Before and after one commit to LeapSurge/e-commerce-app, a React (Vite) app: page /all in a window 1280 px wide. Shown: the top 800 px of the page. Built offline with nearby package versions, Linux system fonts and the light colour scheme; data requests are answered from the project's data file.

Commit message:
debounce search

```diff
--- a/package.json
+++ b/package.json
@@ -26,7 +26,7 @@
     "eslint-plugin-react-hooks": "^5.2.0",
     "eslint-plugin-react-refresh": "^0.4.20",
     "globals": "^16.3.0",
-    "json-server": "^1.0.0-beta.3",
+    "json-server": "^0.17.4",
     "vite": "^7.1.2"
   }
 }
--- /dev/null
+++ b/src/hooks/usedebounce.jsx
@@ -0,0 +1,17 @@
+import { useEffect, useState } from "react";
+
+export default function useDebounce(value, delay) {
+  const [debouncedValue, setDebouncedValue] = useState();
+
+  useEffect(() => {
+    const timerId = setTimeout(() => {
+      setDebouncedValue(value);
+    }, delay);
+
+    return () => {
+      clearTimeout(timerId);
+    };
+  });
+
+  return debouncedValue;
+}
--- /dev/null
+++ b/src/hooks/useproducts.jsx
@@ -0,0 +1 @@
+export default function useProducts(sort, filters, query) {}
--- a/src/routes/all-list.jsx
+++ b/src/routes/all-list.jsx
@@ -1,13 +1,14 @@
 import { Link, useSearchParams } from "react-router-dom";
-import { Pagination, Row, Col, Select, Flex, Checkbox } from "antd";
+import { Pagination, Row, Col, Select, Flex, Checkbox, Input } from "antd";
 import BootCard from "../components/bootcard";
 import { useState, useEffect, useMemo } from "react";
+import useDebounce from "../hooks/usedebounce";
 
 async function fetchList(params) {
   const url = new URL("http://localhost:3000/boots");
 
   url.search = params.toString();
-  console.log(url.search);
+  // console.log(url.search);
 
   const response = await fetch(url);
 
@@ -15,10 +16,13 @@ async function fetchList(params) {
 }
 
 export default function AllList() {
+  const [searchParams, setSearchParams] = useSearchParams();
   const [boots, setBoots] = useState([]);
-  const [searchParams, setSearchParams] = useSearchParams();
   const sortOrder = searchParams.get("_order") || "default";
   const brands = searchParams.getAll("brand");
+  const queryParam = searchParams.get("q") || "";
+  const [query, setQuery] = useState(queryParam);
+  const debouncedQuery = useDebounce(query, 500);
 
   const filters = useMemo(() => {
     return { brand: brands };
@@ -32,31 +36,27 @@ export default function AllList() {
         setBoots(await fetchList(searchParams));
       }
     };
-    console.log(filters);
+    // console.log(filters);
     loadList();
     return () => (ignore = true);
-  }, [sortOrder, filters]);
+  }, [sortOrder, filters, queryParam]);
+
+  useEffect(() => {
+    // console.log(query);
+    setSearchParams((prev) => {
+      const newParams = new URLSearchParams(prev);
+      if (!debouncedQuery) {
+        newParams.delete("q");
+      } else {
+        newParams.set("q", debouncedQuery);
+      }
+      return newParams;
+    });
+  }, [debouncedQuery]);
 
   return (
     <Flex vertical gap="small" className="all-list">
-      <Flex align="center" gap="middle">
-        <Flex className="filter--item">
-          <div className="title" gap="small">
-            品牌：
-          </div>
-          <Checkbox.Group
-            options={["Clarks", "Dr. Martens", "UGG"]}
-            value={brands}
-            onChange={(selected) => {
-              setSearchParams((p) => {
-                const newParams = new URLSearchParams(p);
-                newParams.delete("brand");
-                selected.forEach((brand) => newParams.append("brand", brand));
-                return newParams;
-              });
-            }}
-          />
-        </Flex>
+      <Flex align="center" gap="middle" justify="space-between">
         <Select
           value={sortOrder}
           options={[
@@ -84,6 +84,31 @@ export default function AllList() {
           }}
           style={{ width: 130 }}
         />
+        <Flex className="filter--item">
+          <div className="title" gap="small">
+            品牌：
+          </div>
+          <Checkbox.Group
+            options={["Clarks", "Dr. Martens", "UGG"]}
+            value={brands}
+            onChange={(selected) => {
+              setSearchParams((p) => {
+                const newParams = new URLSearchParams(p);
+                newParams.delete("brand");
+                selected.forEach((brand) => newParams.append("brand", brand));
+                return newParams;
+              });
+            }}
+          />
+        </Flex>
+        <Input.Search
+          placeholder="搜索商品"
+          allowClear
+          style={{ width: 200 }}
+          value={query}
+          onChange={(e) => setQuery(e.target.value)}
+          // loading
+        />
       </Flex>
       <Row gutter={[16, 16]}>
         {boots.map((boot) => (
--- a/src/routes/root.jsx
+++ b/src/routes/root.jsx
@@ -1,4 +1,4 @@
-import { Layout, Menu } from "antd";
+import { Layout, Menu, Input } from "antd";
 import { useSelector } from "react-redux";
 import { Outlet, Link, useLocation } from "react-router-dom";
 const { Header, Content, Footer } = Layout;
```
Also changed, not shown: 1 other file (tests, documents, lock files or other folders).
----------------
WHAT IS REQUIRED:
Within the data above, how many lines include "options"? The number alone is the answer.

RESULT FOR THIS TASK:
3